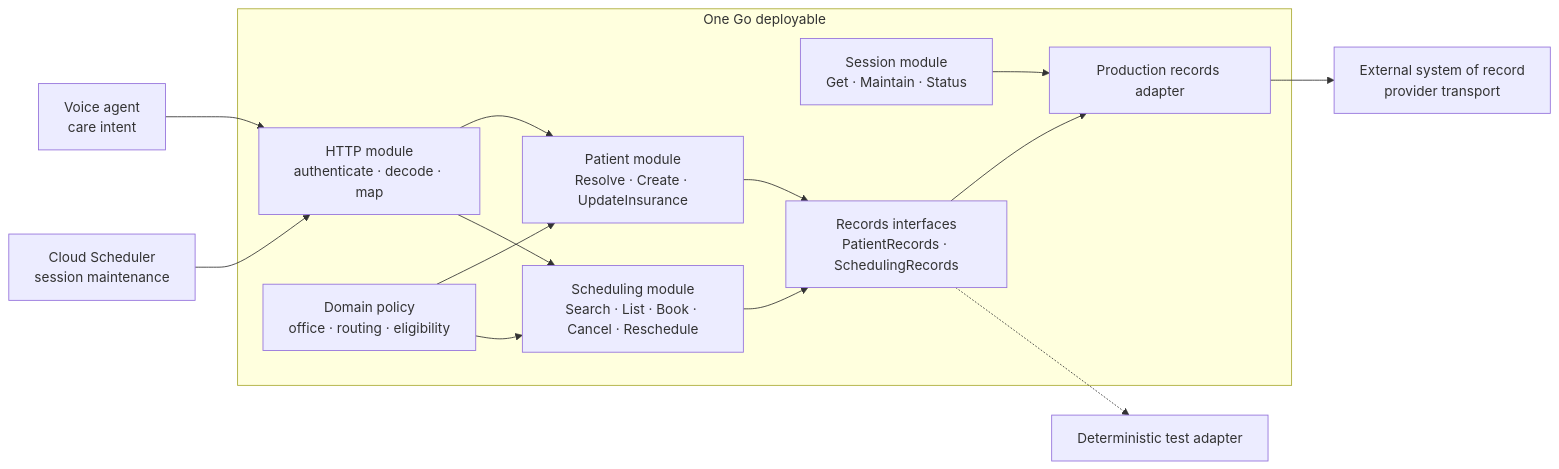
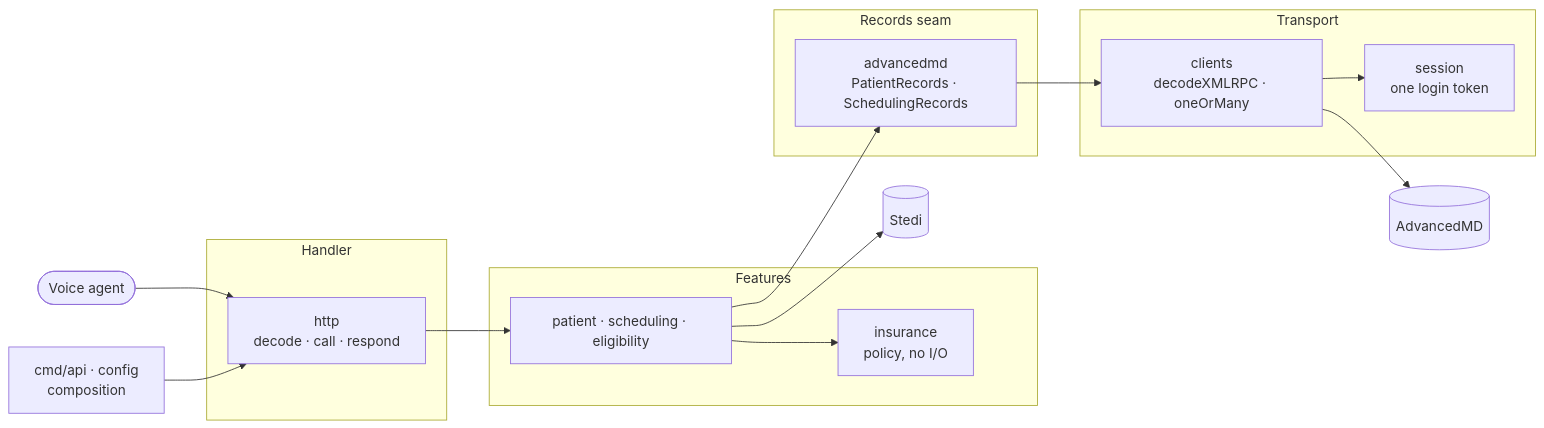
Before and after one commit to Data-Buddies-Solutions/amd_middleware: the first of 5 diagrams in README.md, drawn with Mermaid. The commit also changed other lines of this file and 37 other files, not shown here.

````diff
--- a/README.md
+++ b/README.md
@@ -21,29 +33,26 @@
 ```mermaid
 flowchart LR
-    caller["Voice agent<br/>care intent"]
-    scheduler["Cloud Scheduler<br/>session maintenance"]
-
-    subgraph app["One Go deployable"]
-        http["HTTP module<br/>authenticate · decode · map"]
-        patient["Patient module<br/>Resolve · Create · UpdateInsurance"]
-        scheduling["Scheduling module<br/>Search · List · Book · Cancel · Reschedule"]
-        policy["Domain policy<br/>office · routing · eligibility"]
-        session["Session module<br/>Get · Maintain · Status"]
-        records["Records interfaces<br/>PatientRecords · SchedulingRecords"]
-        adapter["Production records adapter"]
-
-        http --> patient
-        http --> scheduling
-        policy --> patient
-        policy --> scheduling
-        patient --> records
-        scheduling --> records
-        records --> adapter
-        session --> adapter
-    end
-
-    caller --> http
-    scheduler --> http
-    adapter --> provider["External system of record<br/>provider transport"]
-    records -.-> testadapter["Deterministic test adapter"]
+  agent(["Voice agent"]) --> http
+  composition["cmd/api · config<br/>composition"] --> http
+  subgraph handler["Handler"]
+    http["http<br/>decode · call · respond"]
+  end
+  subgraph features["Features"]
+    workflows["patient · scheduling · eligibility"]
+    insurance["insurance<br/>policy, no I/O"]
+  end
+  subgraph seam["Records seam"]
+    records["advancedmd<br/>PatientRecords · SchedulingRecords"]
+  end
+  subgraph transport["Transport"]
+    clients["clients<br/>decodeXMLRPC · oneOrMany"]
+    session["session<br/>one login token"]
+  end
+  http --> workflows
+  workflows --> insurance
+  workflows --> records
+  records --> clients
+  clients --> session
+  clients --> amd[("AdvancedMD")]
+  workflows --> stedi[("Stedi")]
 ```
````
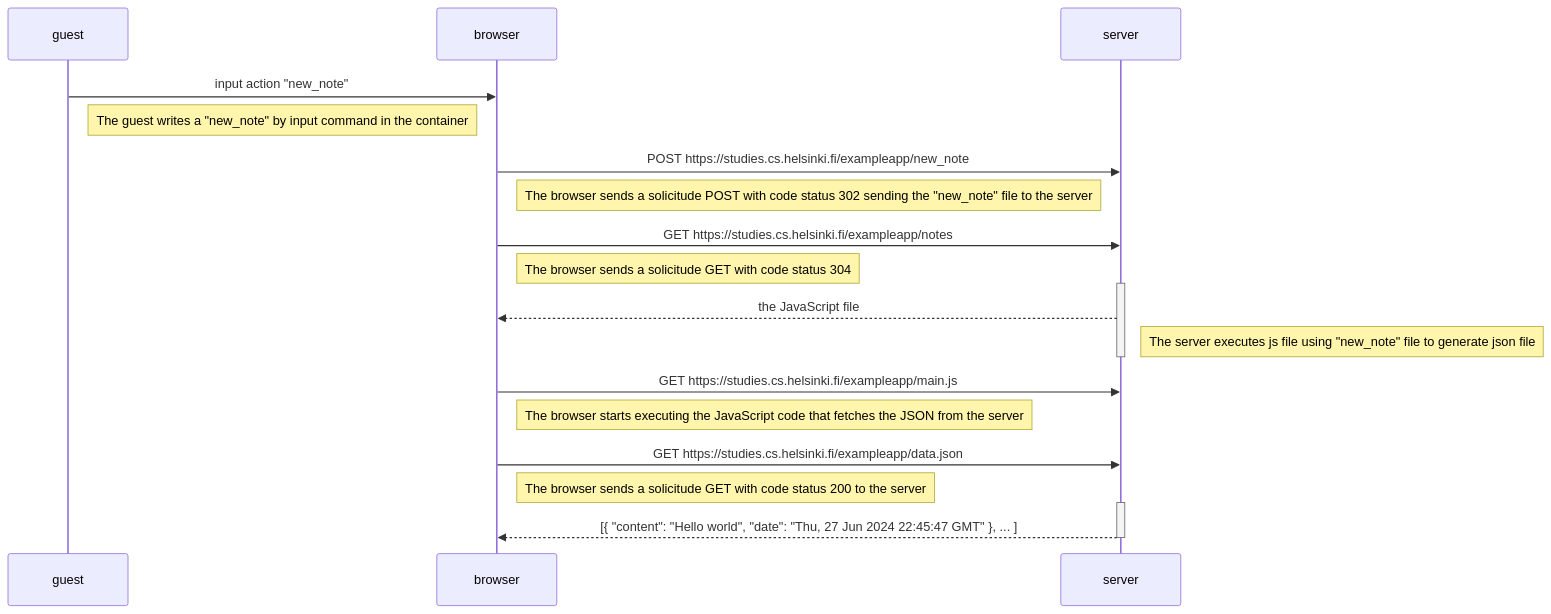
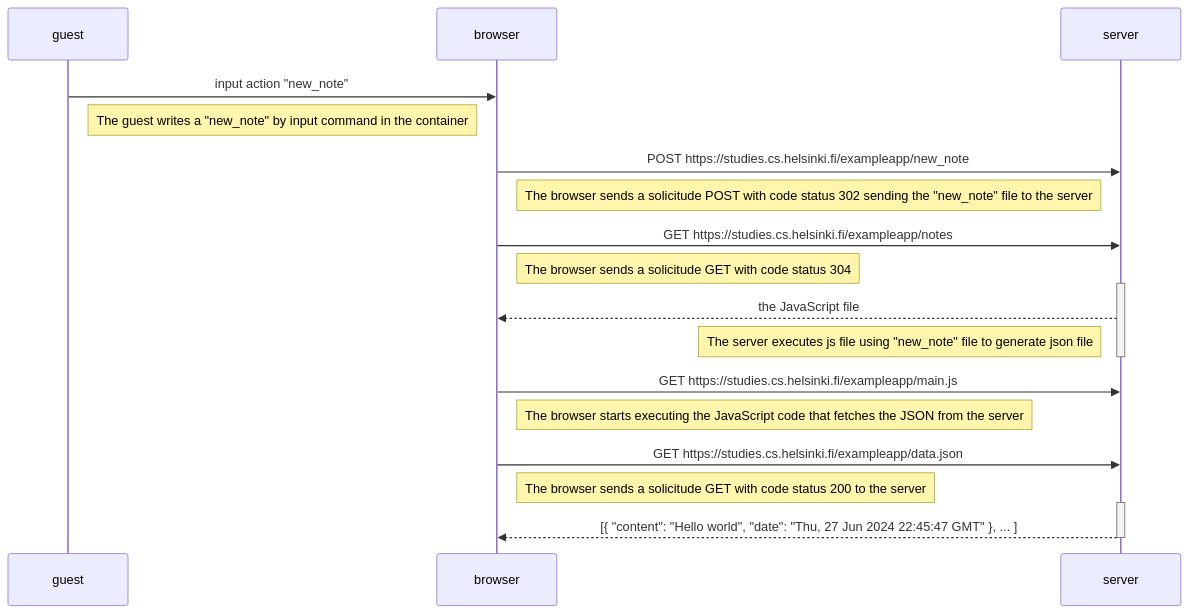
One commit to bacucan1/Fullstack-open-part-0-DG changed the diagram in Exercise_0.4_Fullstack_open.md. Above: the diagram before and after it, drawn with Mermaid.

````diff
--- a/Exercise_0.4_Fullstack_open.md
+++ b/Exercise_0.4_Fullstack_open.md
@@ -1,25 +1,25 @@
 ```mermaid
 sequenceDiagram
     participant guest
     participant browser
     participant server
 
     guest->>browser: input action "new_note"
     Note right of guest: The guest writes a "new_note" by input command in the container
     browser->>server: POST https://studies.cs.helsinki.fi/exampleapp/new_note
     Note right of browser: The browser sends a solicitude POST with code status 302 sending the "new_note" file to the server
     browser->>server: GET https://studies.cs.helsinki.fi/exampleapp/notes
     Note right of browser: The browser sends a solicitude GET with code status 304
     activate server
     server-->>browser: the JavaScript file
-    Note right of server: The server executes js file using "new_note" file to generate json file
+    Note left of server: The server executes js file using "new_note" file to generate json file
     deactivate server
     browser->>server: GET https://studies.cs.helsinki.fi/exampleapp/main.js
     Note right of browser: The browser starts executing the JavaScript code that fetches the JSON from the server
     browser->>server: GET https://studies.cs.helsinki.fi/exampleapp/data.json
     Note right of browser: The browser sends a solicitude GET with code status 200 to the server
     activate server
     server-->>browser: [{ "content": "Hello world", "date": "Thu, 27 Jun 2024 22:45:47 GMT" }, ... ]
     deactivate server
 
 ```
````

■ ■ ■

▸ TASK OBJECTIVE
From the first line to the last, set down the records word for word and drop the images.

▸ SOLUTION TO THIS PROBLEM
Before and after one commit to Data-Buddies-Solutions/amd_middleware: the first of 5 diagrams in README.md, drawn with Mermaid. The commit also changed other lines of this file and 37 other files, not shown here.

````diff
--- a/README.md
+++ b/README.md
@@ -21,29 +33,26 @@
 ```mermaid
 flowchart LR
-    caller["Voice agent<br/>care intent"]
-    scheduler["Cloud Scheduler<br/>session maintenance"]
-
-    subgraph app["One Go deployable"]
-        http["HTTP module<br/>authenticate · decode · map"]
-        patient["Patient module<br/>Resolve · Create · UpdateInsurance"]
-        scheduling["Scheduling module<br/>Search · List · Book · Cancel · Reschedule"]
-        policy["Domain policy<br/>office · routing · eligibility"]
-        session["Session module<br/>Get · Maintain · Status"]
-        records["Records interfaces<br/>PatientRecords · SchedulingRecords"]
-        adapter["Production records adapter"]
-
-        http --> patient
-        http --> scheduling
-        policy --> patient
-        policy --> scheduling
-        patient --> records
-        scheduling --> records
-        records --> adapter
-        session --> adapter
-    end
-
-    caller --> http
-    scheduler --> http
-    adapter --> provider["External system of record<br/>provider transport"]
-    records -.-> testadapter["Deterministic test adapter"]
+  agent(["Voice agent"]) --> http
+  composition["cmd/api · config<br/>composition"] --> http
+  subgraph handler["Handler"]
+    http["http<br/>decode · call · respond"]
+  end
+  subgraph features["Features"]
+    workflows["patient · scheduling · eligibility"]
+    insurance["insurance<br/>policy, no I/O"]
+  end
+  subgraph seam["Records seam"]
+    records["advancedmd<br/>PatientRecords · SchedulingRecords"]
+  end
+  subgraph transport["Transport"]
+    clients["clients<br/>decodeXMLRPC · oneOrMany"]
+    session["session<br/>one login token"]
+  end
+  http --> workflows
+  workflows --> insurance
+  workflows --> records
+  records --> clients
+  clients --> session
+  clients --> amd[("AdvancedMD")]
+  workflows --> stedi[("Stedi")]
 ```
````
One commit to bacucan1/Fullstack-open-part-0-DG changed the diagram in Exercise_0.4_Fullstack_open.md. Above: the diagram before and after it, drawn with Mermaid.

````diff
--- a/Exercise_0.4_Fullstack_open.md
+++ b/Exercise_0.4_Fullstack_open.md
@@ -1,25 +1,25 @@
 ```mermaid
 sequenceDiagram
     participant guest
     participant browser
     participant server
 
     guest->>browser: input action "new_note"
     Note right of guest: The guest writes a "new_note" by input command in the container
     browser->>server: POST https://studies.cs.helsinki.fi/exampleapp/new_note
     Note right of browser: The browser sends a solicitude POST with code status 302 sending the "new_note" file to the server
     browser->>server: GET https://studies.cs.helsinki.fi/exampleapp/notes
     Note right of browser: The browser sends a solicitude GET with code status 304
     activate server
     server-->>browser: the JavaScript file
-    Note right of server: The server executes js file using "new_note" file to generate json file
+    Note left of server: The server executes js file using "new_note" file to generate json file
     deactivate server
     browser->>server: GET https://studies.cs.helsinki.fi/exampleapp/main.js
     Note right of browser: The browser starts executing the JavaScript code that fetches the JSON from the server
     browser->>server: GET https://studies.cs.helsinki.fi/exampleapp/data.json
     Note right of browser: The browser sends a solicitude GET with code status 200 to the server
     activate server
     server-->>browser: [{ "content": "Hello world", "date": "Thu, 27 Jun 2024 22:45:47 GMT" }, ... ]
     deactivate server
 
 ```
````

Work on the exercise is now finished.